By default inline mode is used. This mode injects the client - needed for live reloading and showing build errors - in your bundle. With inline mode you will get build errors and warnings in your DevTools console.

webpack-dev-server can do many more things such as proxying requests to your backend server. For more configuration options, see the devServer documentation.

webpack-dev-middleware

webpack-dev-middleware works for connect-based middleware stacks. This can be useful if you already have a Node.js server or if you want to have full control over the server.

The middleware will cause webpack to compile files in-memory. When a compilation is running, it will delay the request to a file until the compilation is done.

This is intended for advanced users. webpack-dev-server is much easier to use.

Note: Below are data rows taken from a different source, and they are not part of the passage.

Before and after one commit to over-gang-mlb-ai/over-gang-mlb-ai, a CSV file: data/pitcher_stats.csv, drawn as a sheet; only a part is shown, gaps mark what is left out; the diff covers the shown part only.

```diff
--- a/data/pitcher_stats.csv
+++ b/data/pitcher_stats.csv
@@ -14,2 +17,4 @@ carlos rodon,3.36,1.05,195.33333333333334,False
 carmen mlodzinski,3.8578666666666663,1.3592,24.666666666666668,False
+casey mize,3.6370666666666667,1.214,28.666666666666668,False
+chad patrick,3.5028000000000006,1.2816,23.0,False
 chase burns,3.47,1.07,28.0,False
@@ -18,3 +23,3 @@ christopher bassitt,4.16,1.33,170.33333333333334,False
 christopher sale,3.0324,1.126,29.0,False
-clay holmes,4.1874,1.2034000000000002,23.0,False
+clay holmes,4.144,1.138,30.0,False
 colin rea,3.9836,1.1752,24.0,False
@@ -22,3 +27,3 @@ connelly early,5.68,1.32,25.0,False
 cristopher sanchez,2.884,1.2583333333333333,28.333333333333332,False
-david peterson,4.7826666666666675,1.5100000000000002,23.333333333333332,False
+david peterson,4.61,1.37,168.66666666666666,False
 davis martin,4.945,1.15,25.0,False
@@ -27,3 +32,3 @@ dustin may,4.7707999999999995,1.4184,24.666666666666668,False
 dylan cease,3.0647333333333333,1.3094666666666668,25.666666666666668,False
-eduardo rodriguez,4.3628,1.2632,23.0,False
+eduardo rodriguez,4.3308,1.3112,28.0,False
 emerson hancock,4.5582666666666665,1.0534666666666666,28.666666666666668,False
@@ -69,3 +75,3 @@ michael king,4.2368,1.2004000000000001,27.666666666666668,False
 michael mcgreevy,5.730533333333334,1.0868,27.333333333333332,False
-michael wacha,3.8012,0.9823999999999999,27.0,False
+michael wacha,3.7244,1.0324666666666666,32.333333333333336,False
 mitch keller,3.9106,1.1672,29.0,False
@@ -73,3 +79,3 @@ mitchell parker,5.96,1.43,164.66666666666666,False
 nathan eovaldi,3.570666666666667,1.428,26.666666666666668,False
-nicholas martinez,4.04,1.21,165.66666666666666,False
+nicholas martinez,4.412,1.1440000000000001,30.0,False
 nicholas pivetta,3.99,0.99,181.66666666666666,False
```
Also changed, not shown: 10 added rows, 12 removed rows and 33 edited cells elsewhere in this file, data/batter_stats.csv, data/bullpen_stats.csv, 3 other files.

Start with installing the dependencies from npm:

npm install express webpack-dev-middleware --save-dev

After installing, you can use the middleware like this:

var express = require("express");
var webpackDevMiddleware = require("webpack-dev-middleware");
var webpack = require("webpack");
var webpackConfig = require("./webpack.config");

var app = express();
var compiler = webpack(webpackConfig);

app.use(webpackDevMiddleware(compiler, {
  publicPath: "/" // Same as `output.publicPath` in most cases.
}));

app.listen(3000, function () {
  console.log("Listening on port 3000!");
});

Depending on what you've used in output.publicPath and output.filename, your bundle should now be available on http://localhost:3000/bundle.js.

By default, watch mode is used. It's also possible to use lazy mode, which will only recompile on a request to the entry point.

To compile only on a request to the entry bundle.js:

app.use(webpackDevMiddleware(compiler, {
  lazy: true,
  filename: "bundle.js" // Same as `output.filename` in most cases.
}));

There are many more options you can use. For all configuration options, see the devServer documentation.

References


Contributors